How does Florida decide child custody?

When parents divorce in Florida, they have the opportunity to create a custody and parenting plan that addresses both the needs of the child and their rights as parents. When former spouses are unable to agree, however, the family court judge decides on behalf of the family. 

Learn more about the factors the state uses to determine child custody. 

Types of custody 

Florida recognizes both legal and physical child custody. The court usually orders shared legal custody, which is the ability of each parent to make important decisions on the child’s behalf. Although the presumption in Florida is for shared physical custody, the exact parenting time schedule depends on the specific needs of the child and the family. 

Safety and health of the child 

Florida favors parenting arrangements in which both parents share responsibility for raising and caring for their children. The exception occurs when one parent has a history of neglect, abandonment, child abuse or domestic violence. The judge will also consider whether each parent is mentally and physically able to care for the child, including any history of or current substance use. 

In addition to a child’s physical health and safety, parents must demonstrate attention to the child’s emotional and developmental needs. Factors in this type of support include consistent discipline, knowledge of the child’s daily life, the ability to provide routines, and whether the child can emotionally handle a schedule involving equal time with both parents. 

Communication and co-parenting 

Parents must demonstrate a willingness to encourage a healthy relationship between the other parent and the child. This includes adherence to any existing time-sharing schedule, communication about important events and milestones in the child’s life as well as schedule changes, and whether either parent disparages the other in front of the child. 

Parents must present the court with a parenting plan, which will be legally binding if the judge approves. This document should include details about sharing time and responsibilities of parenting and information about how the parents will communicate with one another. 

How can you divide an IRA in a divorce?

When you and your spouse are preparing for the property division phase of your Florida divorce, the inventory of your retirement accounts may have you feeling a little nervous. You may feel that it would be better to trade other assets in order to keep accounts intact and avoid penalties, and in some cases, that may be the way to go if you and your spouse can agree.

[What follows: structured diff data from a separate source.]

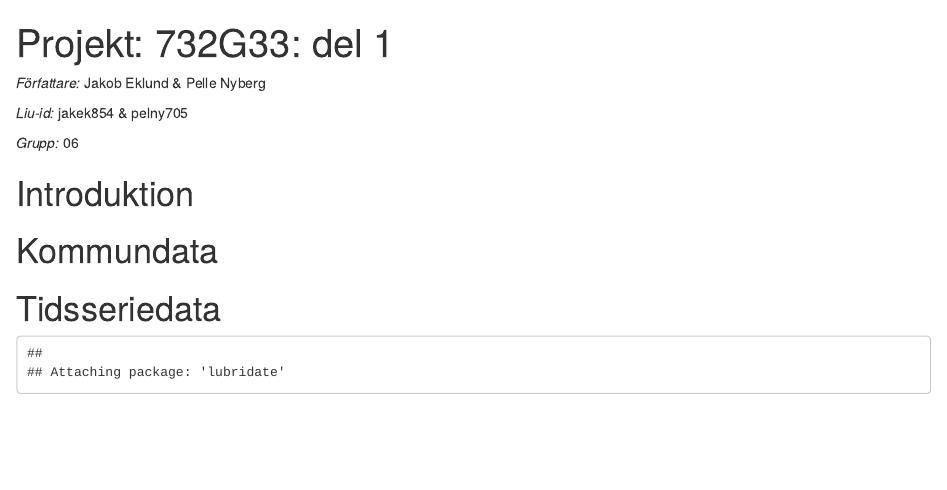
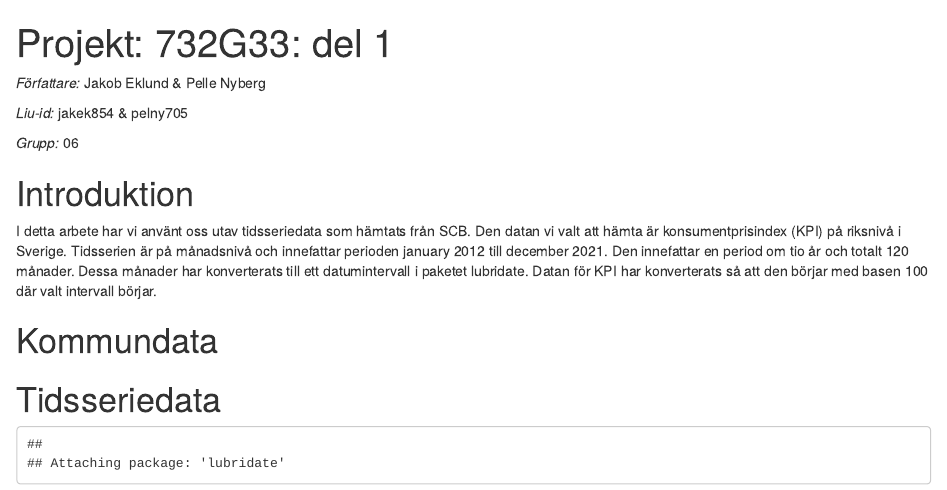
Before and after one commit to Pellenyberg/rcode, an R Markdown document (Projekt.Rmd): the page in a window 1100 px wide, from its top. Rendered offline with R 4.5, knitr and Pandoc, with nearby package versions; some code elsewhere in the file could not run offline.

Commit message:
Update Projekt.Rmd

```diff
--- a/Projekt.Rmd
+++ b/Projekt.Rmd
@@ -14,7 +14,12 @@ output:
 
 # Introduktion
 
-
+I detta arbete har vi använt oss utav tidsseriedata som hämtats från SCB.
+Den datan vi valt att hämta är konsumentprisindex (KPI) på riksnivå i Sverige.
+Tidsserien är på månadsnivå och innefattar perioden january 2012 till
+december 2021. Den innefattar en period om tio år och totalt 120 månader. Dessa
+månader har konverterats till ett datumintervall i paketet lubridate. Datan för
+KPI har konverterats så att den börjar med basen 100 där valt intervall börjar.
 
 
 # Kommundata
```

But different types of retirement accounts have different rules for how they can be divided in divorce. While some of them incur penalties, fortunately, your IRA does not.

According to the Entrust Group, the IRS will allow you to take certain actions with your IRA withoutpenalizing or taxing you for them. These both involve transfers:

       Transfer Incident to Divorce: This is a direct transfer. Through a domestic relations order from the court, your former spouse may make a request to the financial institution to have the funds transferred to his or her name.

       Renaming: Instead of your former spouse requesting a transfer, you create a new account and change the name on the original account to your ex’s. Then you transfer the amount of the funds that you are keeping to the new account. If your divorce settlement states that the entire account will become your former spouse’s property, then all you have to do is change the name from yours to his or hers.

Because your situation is unique, there may be some aspects that would make one of these division methods less advantageous. Therefore, this general information should not be interpreted as legal advice.